Dr. Lanicci is a native of The Bronx, New York, and received a B.S. degree (Summa Cum Laude) in Physics from Manhattan College, Bronx, New York through the Air Force ROTC Scholarship Program, in 1979.  He received his meteorology degrees through Air Force Institute of Technology sponsorship, graduating from Penn State University with a B.S. (With Highest Distinction) in 1980, M.S. in 1984, and Ph.D. in 1991.  

Jim Ramsay, Ph.D., M.A., CSP

Jim Ramsay is a professor of security studies, coordinator of the Homeland Security program, and Chair of the Department of Politics, Security Studies and Business at the University of New Hampshire. His career has provided almost 20 years of experience in public health, emergency management, occupational safety, environmental health and security.

After appointment by the US Secretary of Health and Human Services to serve on the Board of Scientific Counselors to the Director of the National Institute of Occupational Safety and Health in the CDC, where he served for 4 years, Dr. Ramsay now serves on the CDC/NIOSH Institutional Review Board as well as their Disaster Research IRB. Dr. Ramsay also served 6 years on the Board of Directors for ABET, Inc. In addition, Dr. Ramsay currently serves on the Education Standards Committees for both the International Society for Preparedness, Resilience and Security (INSPRS) of which he is a co-founder and President, and the American Society of Safety Engineers (ASSE), where he also chairs the committee.

Dr. Ramsay currently serves on the editorial review boards for Homeland Security Affairs, the Journal of Homeland Security and Emergency Management, and the Journal of Homeland Security Education and the Journal of Human Security and Resilience.

Dr. Ramsay has served as a subject matter expert and consulted on a wide range of health, emergency management planning and evaluation issues as well as occupational safety and environmental health. Books include “Introduction to Homeland Security” and “Critical Issues in Homeland Security: A Casebook” and a third text, “Foundations of Environmental Security: Integrating Resilience into National Security” which is expected to be published in 2017.

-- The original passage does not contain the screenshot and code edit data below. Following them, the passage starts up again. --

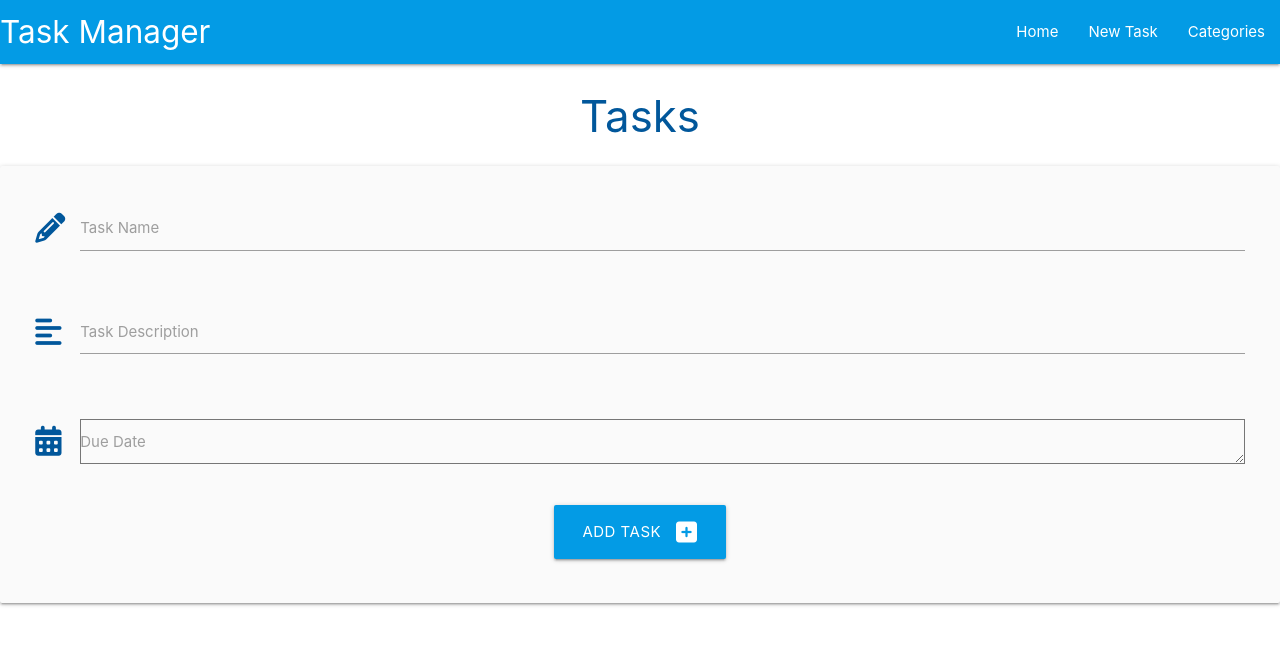
After one commit to paddyw11/task-manager, a Python web app: template taskmanager/templates/add_task.html in a window 1280 px wide. The commit adds this page. Shown: the top 645 px of the page. Run offline with Jinja, Linux system fonts and the light colour scheme; the template is opened without the code that fills it, so the values that code supplies are empty.

Commit message:
added task btn

```diff
--- a/taskmanager/static/js/script.js
+++ b/taskmanager/static/js/script.js
@@ -1,4 +1,11 @@
 document.addEventListener('DOMContentLoaded', function() {
     let sidenav = document.querySelectorAll('.sidenav');
     M.Sidenav.init(sidenav);
+
+    // datepicker initialization
+    let datepicker = document.querySelectorAll('.datepicker');
+    M.Datepicker.init(datepicker, {
+      format: "dd mmmm, yyyy",
+      i18n: {done: "Select"}
+    });
   });
--- /dev/null
+++ b/taskmanager/templates/add_task.html
@@ -0,0 +1,47 @@
+{% extends "base.html" %}
+{% block content %}
+
+<h3 class="light-blue-text text-darken-4 center-align">Tasks</h3>
+
+<div class="row card-panel grey lighten-5">
+    <form class="col s12" method="POST" action="{{ url_for('add_task') }}">
+        <!-- task name -->
+        <div class="row">
+            <div class="input-field col s12">
+                <i class="fas fa-pencil-alt prefix light-blue-text text-darken-4"></i>
+                <input id="task_name" name="task_name" minlength="5" maxlength="50" type="text" class="validate" required>
+                <label for="task_name">Task Name</label>
+            </div>
+        </div>
+        <!-- task description -->
+        <div class="row">
+            <div class="input-field col s12">
+                <i class="fas fa-align-left prefix light-blue-text text-darken-4"></i>
+                <textarea id="task_description" name="task_description" minlength="5"
+                    maxlength="200" type="text" class="materialize-textarea validate" required></textarea>
+                <label for="task_description">Task Description</label>
+            </div>
+        </div>
+        <!-- tdue date -->
+        <div class="row">
+            <div class="input-field col s12">
+                <i class="fas fa-calendar-alt prefix light-blue-text text-darken-4"></i>
+                <textarea id="due_date" name="due_date" type="text" class="datepicker validate" required></textarea>
+                <label for="due_date">Due Date</label>
+            </div>
+        </div>
+        <!-- submit button -->
+        <div class="row">
+            <div class="col s12 center-align">
+                <button type="submit" class="btn-large light-blue darken-1">
+                    Add Task <i class="fas fa-plus-square right"></i>
+                </button>
+            </div>
+        </div>
+    </form>
+</div>
+
+
+
+
+{% endblock %}
--- a/taskmanager/templates/base.html
+++ b/taskmanager/templates/base.html
@@ -19,7 +19,7 @@
               <a href="{{ url_for('home') }}" data-target="mobile-demo" class="sidenav-trigger"><i class="fas fa-bars"></i>></a>
               <ul class="right hide-on-med-and-down">
                 <li><a href="{{ url_for('home') }}">Home</a></li>
-                <li><a href="">New Task</a></li>
+                <li><a href="{{ url_for('add_task') }}">New Task</a></li>
                 <li><a href="{{ url_for('categories') }}">Categories</a></li>
 
 
@@ -29,7 +29,7 @@
 
           <ul class="sidenav" id="mobile-demo">
             <li><a href="{{ url_for('home') }}">Home</a></li>
-            <li><a href="">New Task</a></li>
+            <li><a href="{{ url_for('add_task') }}">New Task</a></li>
             <li><a href="{{ url_for('categories') }}">Categories</a></li>
           </ul>
     </header
```
Also changed, not shown: taskmanager/routes.py (+18 -0 lines), taskmanager/templates/tasks.html (+8 -0 lines).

Dr. Elisabeth Hope Murray

Dr. Elisabeth Hope Murray is an Assistant Professor of Security Studies and International Affairs at Embry-Riddle University in Daytona Beach, Florida, USA. She has held previous research posts at the University of Hamburg in Germany, and the University of Edinburgh in Scotland, where she received her PhD in Political Science and International Relations. With a background in Genocide Studies, Dr. Murray’s work looks at the interchange between genocide, climate change, and famine; she also has interests in ideas of otherness, the process of ideological radicalization, gender violence, and nationalism studies. A long-time member of the International Network of Genocide Scholars, she has been on the Executive Board since 2012 and is honored to have been the first female to hold such a post. She has recently presented at conferences and workshops in Puerto Rico, South Africa and across Europe.

Suggested Citation

Lanicci, J., J. Ramsay, and E. Murray. (2017). Re-conceptualizing Environmental Security as Resilience: Strategic Planning for Human and National Security. Journal of Human Security & Resilience, 1(1), 1-32. http://www.thinkhumansecurity.org/v1-lanicci-ramsay-murray.html